TRY IT ▸ Return only those lines of the records below in which "cmap" appears.

EXERCISE INPUT ▸
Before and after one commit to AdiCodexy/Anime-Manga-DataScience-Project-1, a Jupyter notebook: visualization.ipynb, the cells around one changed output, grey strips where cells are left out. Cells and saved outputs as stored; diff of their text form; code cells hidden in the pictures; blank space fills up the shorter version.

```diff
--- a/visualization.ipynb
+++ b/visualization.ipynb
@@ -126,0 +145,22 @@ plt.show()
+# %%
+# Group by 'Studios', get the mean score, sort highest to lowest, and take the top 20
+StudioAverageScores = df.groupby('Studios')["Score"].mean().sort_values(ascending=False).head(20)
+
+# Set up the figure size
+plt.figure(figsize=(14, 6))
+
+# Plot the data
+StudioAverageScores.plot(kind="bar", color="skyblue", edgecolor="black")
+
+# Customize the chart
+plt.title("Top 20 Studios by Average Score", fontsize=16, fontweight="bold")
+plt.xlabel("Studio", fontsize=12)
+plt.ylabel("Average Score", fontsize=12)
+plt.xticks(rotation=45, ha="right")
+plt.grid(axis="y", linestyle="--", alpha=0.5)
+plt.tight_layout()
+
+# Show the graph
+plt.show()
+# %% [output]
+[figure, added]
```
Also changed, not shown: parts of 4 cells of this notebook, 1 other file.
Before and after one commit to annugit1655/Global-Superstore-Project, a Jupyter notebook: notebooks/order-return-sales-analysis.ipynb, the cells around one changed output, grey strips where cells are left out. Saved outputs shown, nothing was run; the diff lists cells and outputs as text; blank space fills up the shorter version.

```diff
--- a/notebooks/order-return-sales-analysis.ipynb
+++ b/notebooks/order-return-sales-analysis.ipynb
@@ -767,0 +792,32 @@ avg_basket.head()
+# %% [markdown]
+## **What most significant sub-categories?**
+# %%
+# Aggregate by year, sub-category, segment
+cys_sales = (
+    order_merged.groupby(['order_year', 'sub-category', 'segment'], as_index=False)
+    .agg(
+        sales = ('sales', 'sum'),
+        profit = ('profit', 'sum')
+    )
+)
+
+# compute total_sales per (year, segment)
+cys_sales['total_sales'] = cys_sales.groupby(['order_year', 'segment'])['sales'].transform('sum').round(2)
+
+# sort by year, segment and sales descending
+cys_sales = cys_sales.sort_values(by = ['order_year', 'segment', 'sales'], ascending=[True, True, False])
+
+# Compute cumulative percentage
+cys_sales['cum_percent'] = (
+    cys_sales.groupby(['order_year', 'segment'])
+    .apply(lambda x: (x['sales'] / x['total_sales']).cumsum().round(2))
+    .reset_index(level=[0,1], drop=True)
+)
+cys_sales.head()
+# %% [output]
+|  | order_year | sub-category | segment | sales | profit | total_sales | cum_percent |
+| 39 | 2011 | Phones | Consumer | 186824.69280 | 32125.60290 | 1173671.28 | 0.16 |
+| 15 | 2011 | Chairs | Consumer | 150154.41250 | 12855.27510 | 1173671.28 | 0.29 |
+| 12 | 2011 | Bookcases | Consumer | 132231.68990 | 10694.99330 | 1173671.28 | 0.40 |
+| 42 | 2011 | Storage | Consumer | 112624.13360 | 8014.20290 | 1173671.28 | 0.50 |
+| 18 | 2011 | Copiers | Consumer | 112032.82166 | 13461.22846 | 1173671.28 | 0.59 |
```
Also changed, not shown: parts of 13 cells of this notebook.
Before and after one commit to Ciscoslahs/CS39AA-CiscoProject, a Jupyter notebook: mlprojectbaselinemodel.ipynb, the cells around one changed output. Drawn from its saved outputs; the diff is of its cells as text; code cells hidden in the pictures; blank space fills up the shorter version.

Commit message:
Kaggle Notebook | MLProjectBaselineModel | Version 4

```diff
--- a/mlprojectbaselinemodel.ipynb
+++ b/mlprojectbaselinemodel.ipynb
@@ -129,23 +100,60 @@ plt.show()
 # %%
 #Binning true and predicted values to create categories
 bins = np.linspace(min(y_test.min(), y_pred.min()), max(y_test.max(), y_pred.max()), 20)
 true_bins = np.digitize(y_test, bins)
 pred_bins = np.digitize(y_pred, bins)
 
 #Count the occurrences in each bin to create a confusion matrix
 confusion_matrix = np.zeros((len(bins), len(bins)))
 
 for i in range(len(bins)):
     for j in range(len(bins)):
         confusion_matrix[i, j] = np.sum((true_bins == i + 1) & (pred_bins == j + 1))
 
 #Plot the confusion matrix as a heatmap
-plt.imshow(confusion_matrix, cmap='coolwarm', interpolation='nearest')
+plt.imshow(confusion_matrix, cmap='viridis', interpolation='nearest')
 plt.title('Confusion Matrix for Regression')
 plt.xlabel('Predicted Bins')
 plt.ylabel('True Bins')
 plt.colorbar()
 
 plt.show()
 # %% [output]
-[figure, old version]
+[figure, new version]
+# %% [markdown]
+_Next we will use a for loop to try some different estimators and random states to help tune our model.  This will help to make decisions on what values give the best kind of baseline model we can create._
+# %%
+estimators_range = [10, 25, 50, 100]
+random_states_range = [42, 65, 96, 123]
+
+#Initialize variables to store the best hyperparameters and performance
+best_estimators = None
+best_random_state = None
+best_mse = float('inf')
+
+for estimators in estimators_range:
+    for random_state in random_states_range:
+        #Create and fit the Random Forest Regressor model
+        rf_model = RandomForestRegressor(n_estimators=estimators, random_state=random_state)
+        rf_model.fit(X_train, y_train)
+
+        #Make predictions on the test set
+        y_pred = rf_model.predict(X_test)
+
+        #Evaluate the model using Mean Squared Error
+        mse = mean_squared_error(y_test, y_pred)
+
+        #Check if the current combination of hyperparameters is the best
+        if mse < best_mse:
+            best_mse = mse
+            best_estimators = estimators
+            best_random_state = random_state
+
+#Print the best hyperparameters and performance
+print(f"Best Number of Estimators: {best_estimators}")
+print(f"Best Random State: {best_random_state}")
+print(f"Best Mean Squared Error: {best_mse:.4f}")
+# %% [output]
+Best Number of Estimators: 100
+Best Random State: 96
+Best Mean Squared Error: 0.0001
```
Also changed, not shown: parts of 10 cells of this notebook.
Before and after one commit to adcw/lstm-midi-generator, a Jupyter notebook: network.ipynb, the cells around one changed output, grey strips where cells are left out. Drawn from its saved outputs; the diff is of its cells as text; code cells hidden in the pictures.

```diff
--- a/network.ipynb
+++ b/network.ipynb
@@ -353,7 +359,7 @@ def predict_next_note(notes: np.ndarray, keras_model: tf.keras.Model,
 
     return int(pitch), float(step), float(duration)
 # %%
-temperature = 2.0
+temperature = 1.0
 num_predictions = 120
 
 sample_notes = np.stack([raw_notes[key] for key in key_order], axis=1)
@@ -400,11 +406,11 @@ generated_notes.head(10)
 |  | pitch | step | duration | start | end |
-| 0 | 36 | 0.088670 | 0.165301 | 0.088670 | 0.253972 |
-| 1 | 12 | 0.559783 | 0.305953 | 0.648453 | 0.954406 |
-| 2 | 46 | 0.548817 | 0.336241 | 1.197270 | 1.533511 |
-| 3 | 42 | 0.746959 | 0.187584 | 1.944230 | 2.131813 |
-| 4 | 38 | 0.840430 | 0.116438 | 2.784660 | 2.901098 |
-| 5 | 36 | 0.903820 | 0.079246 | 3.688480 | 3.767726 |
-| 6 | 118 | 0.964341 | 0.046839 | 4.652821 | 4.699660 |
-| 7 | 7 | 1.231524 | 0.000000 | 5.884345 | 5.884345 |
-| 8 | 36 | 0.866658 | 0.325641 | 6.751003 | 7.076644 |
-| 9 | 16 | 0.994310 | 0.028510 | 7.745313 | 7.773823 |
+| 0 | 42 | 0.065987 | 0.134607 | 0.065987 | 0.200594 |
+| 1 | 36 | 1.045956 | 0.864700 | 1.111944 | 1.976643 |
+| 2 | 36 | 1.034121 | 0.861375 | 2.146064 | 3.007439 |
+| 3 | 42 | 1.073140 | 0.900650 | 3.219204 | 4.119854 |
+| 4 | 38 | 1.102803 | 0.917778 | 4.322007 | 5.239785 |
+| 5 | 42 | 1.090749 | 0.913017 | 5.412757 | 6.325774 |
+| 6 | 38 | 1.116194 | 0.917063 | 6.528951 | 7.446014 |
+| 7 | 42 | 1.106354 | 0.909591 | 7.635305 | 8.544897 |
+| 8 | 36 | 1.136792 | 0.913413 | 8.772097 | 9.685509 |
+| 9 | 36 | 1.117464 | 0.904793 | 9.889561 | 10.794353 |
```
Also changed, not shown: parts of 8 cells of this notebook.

OUTPUT OF THE TASK ▸
-plt.imshow(confusion_matrix, cmap='coolwarm', interpolation='nearest')
+plt.imshow(confusion_matrix, cmap='viridis', interpolation='nearest')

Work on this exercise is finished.